This response to the government's white paper on NHS reform was collated by Survivor Research for the Afiya Trust. It was signed by several black and minority ethnic community and voluntary organisations, and highlights the importance of not leaving marginalised communities behind. The paper makes a series of recommendations to achieve equality in health and social care.
Achieving Equality in Health and Social Care
Survivor Research produced a seven-point manifesto aimed at tacking racial inequalities in health and social care for the Afiya Trust, a national organisation working to reduce health inequalities among racialised communities. Reviewing existing research and evidence, Achieving equality in health and social care: a framework for action lays out the existing disparities in a) health outcomes, b) experiences within health and social care services, and c) awareness of and influence over services, and makes key recommendations to overcome these inequalities.
Creating a New Vision for the Mental Health of Black and Minority Ethnic Communities
This discussion document was commissioned by the Afiya Trust to inform a day-long round table meeting of organisations and individuals working with BME communities. The goal of the round table was to bring together a range of stakeholders working within and outside health and social care to think about the mental health of BME communities in the changing policy, economic and political context.
Mental Health of Black and Minority Ethnic Communities: Continuing Priorities and Action Points
This document is a consolidated report of the consultations organised by the Afiya Trust to respond to the government's new mental health strategy, New Horizons. It is based on consultation events in London,Liverpool and Birmingham and an online consultation.

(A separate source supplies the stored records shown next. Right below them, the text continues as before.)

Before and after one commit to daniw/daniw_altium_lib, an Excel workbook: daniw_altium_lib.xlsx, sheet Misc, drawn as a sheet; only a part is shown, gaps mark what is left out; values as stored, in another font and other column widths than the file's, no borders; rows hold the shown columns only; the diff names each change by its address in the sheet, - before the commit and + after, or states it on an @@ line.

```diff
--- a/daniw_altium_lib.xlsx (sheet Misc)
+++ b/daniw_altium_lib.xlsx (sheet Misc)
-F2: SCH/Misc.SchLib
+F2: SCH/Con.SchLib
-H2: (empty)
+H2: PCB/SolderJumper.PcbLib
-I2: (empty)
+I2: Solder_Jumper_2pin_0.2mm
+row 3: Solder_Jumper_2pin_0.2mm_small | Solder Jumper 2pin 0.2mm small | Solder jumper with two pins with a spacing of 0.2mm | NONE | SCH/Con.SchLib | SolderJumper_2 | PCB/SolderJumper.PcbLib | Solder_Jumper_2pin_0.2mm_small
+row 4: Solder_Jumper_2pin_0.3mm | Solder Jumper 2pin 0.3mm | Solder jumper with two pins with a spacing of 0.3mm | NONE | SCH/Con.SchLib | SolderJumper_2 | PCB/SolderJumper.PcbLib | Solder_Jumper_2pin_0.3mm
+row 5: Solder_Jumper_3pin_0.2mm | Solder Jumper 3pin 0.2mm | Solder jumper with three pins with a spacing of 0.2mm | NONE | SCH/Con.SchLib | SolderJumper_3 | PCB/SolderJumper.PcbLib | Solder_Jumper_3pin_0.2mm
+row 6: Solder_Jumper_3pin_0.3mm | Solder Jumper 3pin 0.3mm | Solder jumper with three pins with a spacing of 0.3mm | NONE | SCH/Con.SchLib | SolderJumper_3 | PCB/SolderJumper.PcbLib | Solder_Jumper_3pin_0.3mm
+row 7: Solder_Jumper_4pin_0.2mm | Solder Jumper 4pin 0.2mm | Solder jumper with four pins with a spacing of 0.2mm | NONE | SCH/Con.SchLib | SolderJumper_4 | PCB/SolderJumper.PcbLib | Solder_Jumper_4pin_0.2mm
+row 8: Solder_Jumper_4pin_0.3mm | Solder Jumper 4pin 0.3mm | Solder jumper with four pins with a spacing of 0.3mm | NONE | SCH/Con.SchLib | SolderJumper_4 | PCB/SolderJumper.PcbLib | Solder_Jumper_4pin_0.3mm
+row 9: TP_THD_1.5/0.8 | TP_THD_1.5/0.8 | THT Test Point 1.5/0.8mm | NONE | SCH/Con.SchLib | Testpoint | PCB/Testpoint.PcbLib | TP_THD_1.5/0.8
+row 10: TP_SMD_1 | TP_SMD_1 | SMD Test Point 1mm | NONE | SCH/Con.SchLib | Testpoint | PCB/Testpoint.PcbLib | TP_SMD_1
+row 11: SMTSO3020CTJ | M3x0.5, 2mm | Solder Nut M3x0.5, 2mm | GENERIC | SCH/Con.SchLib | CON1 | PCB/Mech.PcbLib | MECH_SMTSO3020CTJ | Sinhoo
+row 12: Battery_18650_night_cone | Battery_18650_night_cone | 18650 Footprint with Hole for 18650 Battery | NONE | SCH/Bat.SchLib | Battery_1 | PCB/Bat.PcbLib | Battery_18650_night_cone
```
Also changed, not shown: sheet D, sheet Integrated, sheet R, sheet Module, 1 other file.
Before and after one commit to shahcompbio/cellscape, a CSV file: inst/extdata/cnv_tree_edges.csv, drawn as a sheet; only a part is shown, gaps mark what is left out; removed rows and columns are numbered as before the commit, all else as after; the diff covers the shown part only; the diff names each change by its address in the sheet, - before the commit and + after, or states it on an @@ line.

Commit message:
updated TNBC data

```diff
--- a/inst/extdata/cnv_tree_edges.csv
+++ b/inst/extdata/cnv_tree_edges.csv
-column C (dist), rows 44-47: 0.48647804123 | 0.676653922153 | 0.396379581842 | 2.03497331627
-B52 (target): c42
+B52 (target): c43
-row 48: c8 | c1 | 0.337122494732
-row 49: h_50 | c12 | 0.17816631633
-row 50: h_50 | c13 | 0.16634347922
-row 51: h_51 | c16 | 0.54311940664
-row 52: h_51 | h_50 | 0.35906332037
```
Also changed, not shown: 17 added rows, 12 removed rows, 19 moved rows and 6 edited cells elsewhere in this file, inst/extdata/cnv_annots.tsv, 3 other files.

Towards a Cohesive Voice of Black and Minority Ethnic Mental Health Service Users and Carers
Catch-a-Fiya, a national network of BME service users and carers, has been a significant voice within mental health ever since its inception in 2006. Over this period, Catch‐a‐Fiya and its members have contributed to several consultation events, worked with the statutory and voluntary sectors, undertaken research, review and policy work, and represented the interests of BME communities on several boards and committees. Survivor Research was commissioned to produce a position paper based on this work, highlighting the key concerns of BME service users and carers, and how a cohesive voice is emerging among this community. It also highlights areas that present continued concern to BME service users and need further consistent work over the next few years.